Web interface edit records
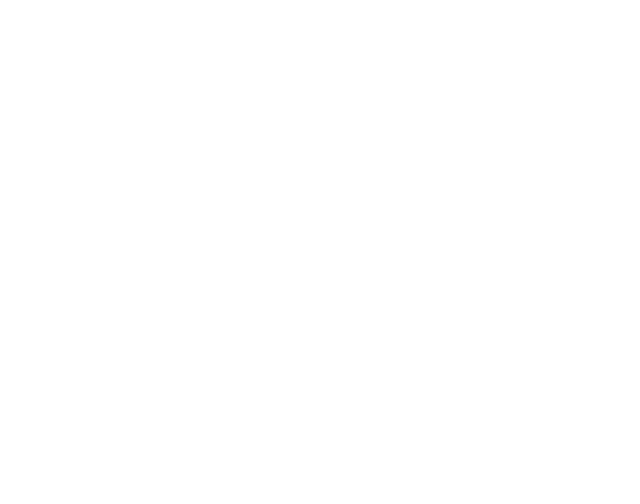
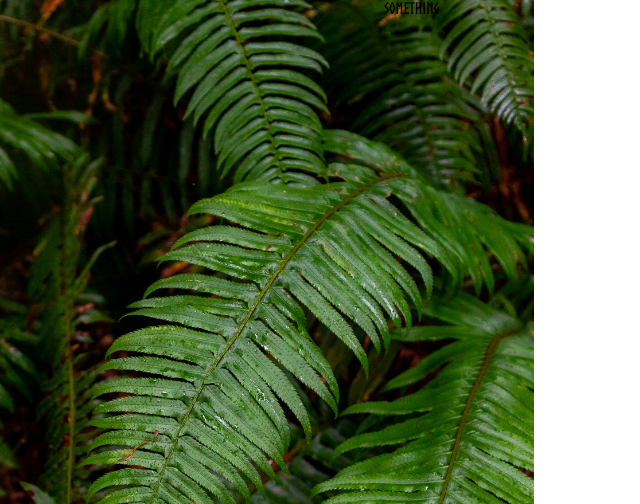
Before and after one commit to glad180r/odin-sign-up-form, a plain HTML site: page index.html in a window 1280 px wide. Shown: the top 504 px of the page, without its empty margins (0-640 px from the left). Drawn offline with Linux system fonts and the light colour scheme.

Commit message:
Setup the page layout

```diff
--- a/index.html
+++ b/index.html
@@ -7,6 +7,17 @@
     <link rel="stylesheet" href="styles.css">
 </head>
 <body>
+    <aside>
+        <img class="bg-img" src="./assets/bg-img.jpg" alt="" srcset="">
 
+        <div class="logo-section">
+            <img src="./assets/odin-lined.png" alt="" srcset="">
+            <div class="logo-title">ODIN</div>
+        </div>
+
+    </aside>
+    <main>
+        something
+    </main>
 </body>
 </html>
--- a/styles.css
+++ b/styles.css
@@ -0,0 +1,35 @@
+@font-face {
+    font-family: Norse Bold;
+    src: url(assets/Norse-Bold.otf);
+}
+
+*{
+    box-sizing: border-box;
+    margin: 0;
+    font-family: Norse Bold;
+}
+
+body{
+    height: 100vh;
+    width: 100vw;
+    display: flex;
+
+    --aside-width: 30%;
+}
+
+aside{
+    height: 100%;
+    width: var(--aside-width);
+
+    display: flex;
+}
+
+.logo-section{
+    background-color: white;
+    height: 45px;
+}
+
+main{
+    height: 100%;
+    width: calc(100% - var(--aside-width));
+}
```
Also changed, not shown: assets/Norse-Bold.otf (added), assets/bg-img.jpg (added), assets/odin-lined.png (added).
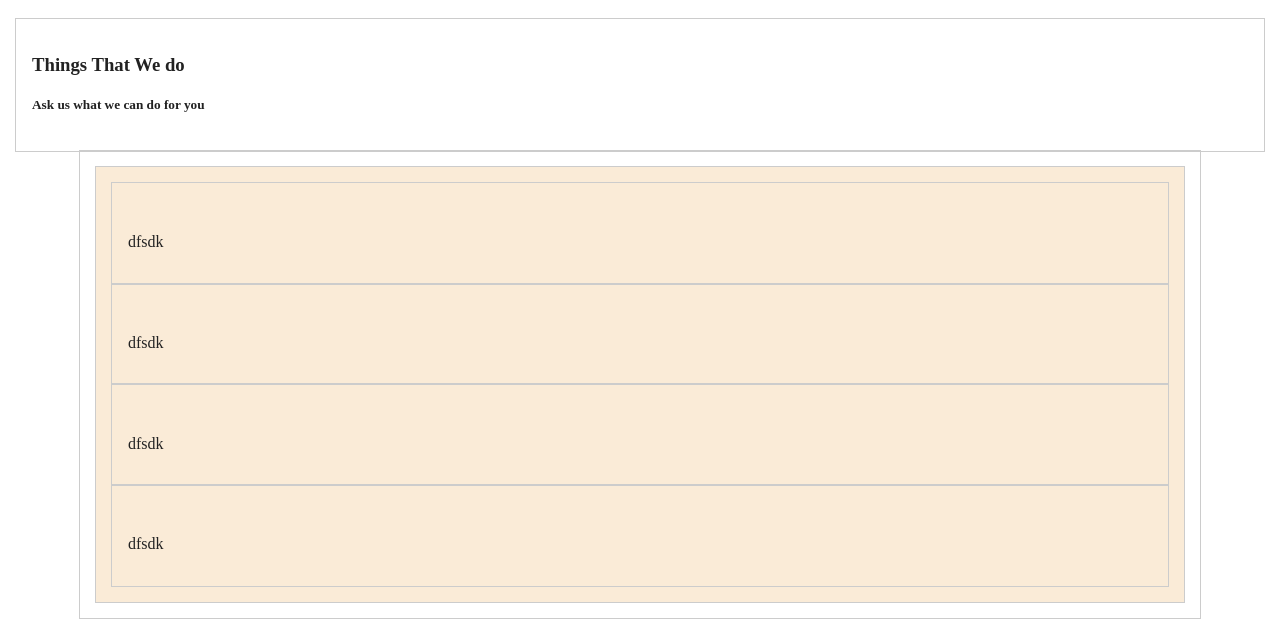
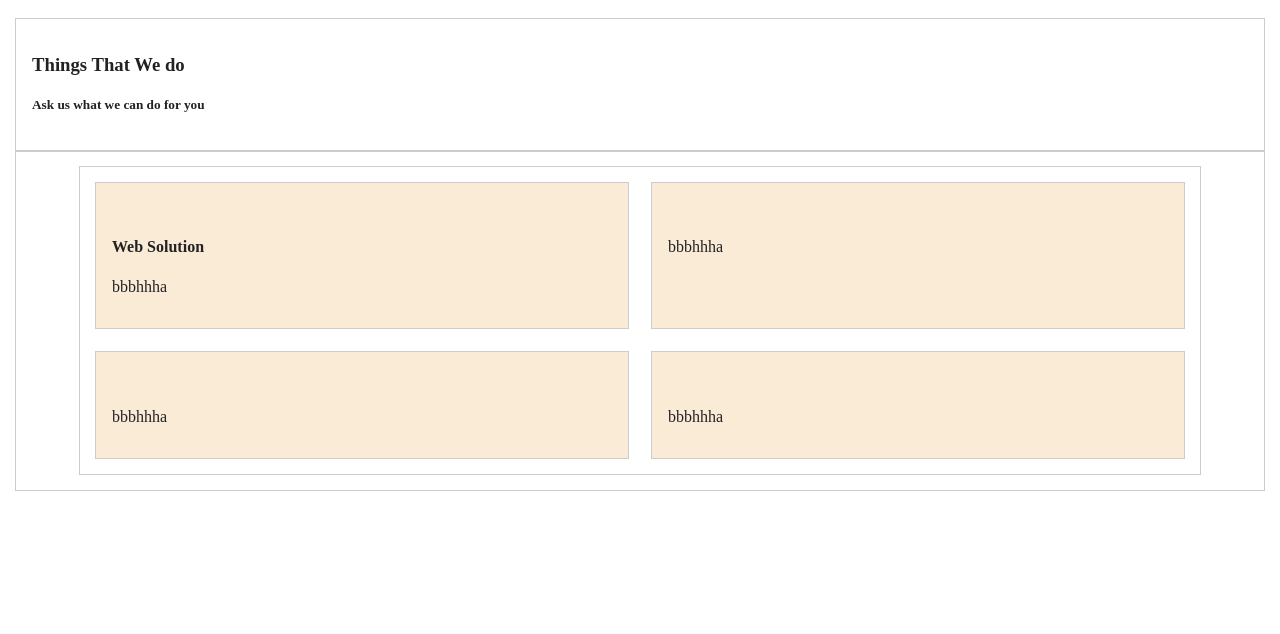
Before and after one commit to kionale/Project1_Lab3_ResponsiveLayout, a website built with Parcel: page index.html in a window 1280 px wide. Shown: the part 538-1172 px from the top of the page. After the commit the page ends 1044 px from the top, so only its background shows below. Built offline with nearby package versions, Linux system fonts and the light colour scheme.

Commit message:
page intro and feature service section added

```diff
--- a/index.html
+++ b/index.html
@@ -72,32 +72,38 @@
       <h5>Ask us what we can do for you</h5>
 
     </div>
-    <div class="row">
-      <div class="col m-col-2 l-col-4">
-        <div>
-          <img src="" alt="">
-          <p>
-        dfsdk
+    <div class="feature__service">
+      <div class="row m-col-2 l-col-4">
+        <div class="col">
+          <img class="feature__servic__images" src="" alt="">
+          <h4 class="heading feature__servic__title">Web Solution</h4>
+          <p class="feature__servic__content">
+            bbbhhha
           </p>
         </div>
-        <div>
-          <img src="" alt="">
-          <p>
-            dfsdk
+        <div class="col">
+          <img class="feature__servic__images" src="" alt="">
+          <h4 class="heading feature__servic__title"></h4>
+          <p class="feature__servic__content">
+            bbbhhha
           </p>
         </div>
-        <div>
-          <img src="" alt="">
-          <p>
-            dfsdk
+        <div class="col">
+          <img class="feature__servic__images" src="" alt="">
+          <h4 class="heading feature__servic__title"></h4>
+          <p class="feature__servic__content">
+            bbbhhha
           </p>
         </div>
-        <div>
-          <img src="" alt="">
-          <p>
-            dfsdk
+        <div class="col">
+          <img class="feature__servic__images" src="" alt="">
+          <h4 class="heading feature__servic__title"></h4>
+          <p class="feature__servic__content">
+            bbbhhha
           </p>
         </div>
+
+
       </div>
     </div>
   </div>
```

| Exercise instructions |
Search the records for the word "aside" and return every line that holds it.

| Answer space |
+    <aside>
+    </aside>
+    --aside-width: 30%;
+aside{
+    width: var(--aside-width);
+    width: calc(100% - var(--aside-width));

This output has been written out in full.